Exercise inputs Block Start

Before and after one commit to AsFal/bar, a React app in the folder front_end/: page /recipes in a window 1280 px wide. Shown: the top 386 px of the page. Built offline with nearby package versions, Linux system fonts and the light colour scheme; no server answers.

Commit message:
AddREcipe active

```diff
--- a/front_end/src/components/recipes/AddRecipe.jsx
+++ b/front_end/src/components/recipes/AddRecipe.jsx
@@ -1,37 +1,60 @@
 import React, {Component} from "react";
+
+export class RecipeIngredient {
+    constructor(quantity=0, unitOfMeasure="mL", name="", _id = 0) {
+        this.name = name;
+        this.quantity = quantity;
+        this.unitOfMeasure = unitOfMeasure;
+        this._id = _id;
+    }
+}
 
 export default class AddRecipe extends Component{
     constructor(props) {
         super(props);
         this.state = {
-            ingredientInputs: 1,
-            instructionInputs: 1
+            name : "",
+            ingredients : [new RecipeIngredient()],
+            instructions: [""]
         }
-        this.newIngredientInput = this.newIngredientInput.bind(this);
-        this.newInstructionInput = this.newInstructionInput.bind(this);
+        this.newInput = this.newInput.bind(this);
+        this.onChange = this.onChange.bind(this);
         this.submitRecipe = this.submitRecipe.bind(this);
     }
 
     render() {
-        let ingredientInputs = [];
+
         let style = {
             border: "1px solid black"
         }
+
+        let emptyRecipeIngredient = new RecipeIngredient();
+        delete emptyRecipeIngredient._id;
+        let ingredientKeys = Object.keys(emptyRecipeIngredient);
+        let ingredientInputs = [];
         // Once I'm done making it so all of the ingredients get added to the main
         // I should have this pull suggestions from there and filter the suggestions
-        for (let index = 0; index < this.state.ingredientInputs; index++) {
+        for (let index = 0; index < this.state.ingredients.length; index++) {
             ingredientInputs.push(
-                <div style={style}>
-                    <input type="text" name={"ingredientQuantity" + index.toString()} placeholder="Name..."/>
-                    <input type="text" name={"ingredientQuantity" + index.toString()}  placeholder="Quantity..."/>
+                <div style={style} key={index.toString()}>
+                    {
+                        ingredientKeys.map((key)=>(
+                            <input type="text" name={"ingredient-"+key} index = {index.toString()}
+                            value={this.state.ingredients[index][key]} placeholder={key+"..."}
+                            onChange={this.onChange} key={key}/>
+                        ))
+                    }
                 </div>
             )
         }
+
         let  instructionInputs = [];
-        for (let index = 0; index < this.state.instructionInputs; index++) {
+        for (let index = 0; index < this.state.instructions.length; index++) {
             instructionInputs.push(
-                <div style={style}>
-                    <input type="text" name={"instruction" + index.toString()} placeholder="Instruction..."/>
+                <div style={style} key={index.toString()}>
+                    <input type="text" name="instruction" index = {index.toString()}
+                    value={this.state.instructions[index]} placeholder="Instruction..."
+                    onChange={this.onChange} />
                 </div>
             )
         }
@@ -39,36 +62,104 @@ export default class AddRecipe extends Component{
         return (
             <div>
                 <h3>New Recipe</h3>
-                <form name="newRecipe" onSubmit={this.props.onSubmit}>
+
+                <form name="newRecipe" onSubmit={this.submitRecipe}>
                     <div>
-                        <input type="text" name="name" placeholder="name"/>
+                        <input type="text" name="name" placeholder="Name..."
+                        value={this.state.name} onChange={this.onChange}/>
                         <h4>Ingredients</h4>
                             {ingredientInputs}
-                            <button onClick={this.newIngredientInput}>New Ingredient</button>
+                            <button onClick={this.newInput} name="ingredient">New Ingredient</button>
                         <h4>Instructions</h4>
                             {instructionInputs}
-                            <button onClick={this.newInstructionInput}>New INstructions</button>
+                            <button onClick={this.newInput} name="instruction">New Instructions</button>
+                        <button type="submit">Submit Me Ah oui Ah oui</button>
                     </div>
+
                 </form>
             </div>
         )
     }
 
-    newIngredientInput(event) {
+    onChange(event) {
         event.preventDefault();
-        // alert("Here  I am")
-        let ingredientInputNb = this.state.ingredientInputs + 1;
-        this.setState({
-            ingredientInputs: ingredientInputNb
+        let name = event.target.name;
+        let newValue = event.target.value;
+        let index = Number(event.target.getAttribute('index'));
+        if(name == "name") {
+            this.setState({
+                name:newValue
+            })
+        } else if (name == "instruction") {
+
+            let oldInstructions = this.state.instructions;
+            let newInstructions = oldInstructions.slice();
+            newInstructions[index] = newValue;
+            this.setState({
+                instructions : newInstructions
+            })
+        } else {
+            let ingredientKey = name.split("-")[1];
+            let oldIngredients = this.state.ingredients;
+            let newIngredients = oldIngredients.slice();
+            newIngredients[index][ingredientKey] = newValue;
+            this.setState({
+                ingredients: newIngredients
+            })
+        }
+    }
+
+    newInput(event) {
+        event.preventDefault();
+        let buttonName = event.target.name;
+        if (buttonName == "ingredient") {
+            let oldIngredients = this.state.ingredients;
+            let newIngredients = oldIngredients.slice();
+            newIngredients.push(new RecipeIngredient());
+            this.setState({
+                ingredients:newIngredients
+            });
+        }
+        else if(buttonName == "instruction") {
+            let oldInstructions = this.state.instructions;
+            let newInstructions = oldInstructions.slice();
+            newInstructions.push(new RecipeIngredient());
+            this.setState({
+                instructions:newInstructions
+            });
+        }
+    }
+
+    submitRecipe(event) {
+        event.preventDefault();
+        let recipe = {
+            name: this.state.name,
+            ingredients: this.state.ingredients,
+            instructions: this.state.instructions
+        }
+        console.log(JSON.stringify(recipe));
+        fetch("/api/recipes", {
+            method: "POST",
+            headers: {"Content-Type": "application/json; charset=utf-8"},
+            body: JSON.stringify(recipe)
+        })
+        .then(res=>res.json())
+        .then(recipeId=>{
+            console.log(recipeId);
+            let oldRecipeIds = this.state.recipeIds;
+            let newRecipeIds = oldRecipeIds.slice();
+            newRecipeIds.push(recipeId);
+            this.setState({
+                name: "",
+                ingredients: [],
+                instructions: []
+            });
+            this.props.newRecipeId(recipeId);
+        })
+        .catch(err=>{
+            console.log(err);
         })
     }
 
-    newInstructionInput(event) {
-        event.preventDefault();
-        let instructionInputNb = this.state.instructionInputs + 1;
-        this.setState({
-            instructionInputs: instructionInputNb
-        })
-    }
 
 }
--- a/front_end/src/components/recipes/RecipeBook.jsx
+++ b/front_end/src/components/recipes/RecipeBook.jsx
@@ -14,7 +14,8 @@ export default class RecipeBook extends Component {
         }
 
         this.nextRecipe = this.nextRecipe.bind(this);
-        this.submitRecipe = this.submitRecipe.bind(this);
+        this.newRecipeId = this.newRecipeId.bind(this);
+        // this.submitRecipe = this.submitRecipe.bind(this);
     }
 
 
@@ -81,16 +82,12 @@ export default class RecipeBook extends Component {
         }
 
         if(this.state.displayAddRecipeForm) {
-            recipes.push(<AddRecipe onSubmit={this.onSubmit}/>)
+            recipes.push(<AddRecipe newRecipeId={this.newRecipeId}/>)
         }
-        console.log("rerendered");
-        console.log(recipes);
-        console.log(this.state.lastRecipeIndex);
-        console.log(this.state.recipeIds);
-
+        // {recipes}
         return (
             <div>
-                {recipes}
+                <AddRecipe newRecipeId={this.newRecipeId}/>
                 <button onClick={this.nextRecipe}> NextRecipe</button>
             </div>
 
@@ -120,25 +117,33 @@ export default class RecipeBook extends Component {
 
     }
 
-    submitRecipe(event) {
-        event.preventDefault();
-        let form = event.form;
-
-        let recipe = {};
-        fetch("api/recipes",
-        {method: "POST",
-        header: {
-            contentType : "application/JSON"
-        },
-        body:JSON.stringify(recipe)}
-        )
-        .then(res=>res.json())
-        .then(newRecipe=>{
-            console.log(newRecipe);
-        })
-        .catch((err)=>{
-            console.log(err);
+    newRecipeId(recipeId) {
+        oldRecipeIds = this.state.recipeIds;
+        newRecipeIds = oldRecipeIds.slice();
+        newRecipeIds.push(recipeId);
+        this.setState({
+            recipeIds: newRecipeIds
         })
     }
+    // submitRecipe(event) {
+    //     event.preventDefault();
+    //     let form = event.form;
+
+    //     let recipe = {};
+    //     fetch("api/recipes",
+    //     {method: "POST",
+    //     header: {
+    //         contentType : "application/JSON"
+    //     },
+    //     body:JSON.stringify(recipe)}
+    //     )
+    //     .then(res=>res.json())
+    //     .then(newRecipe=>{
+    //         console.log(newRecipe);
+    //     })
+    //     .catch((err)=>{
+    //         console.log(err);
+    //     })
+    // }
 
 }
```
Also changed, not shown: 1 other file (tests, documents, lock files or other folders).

Exercise inputs Block End

> **Task requirements**: Among the lines of the data, identify those with the word "newInstructions". Copy each of them.

> **Task result**:
+            let newInstructions = oldInstructions.slice();
+            newInstructions[index] = newValue;
+                instructions : newInstructions
+            let newInstructions = oldInstructions.slice();
+            newInstructions.push(new RecipeIngredient());
+                instructions:newInstructions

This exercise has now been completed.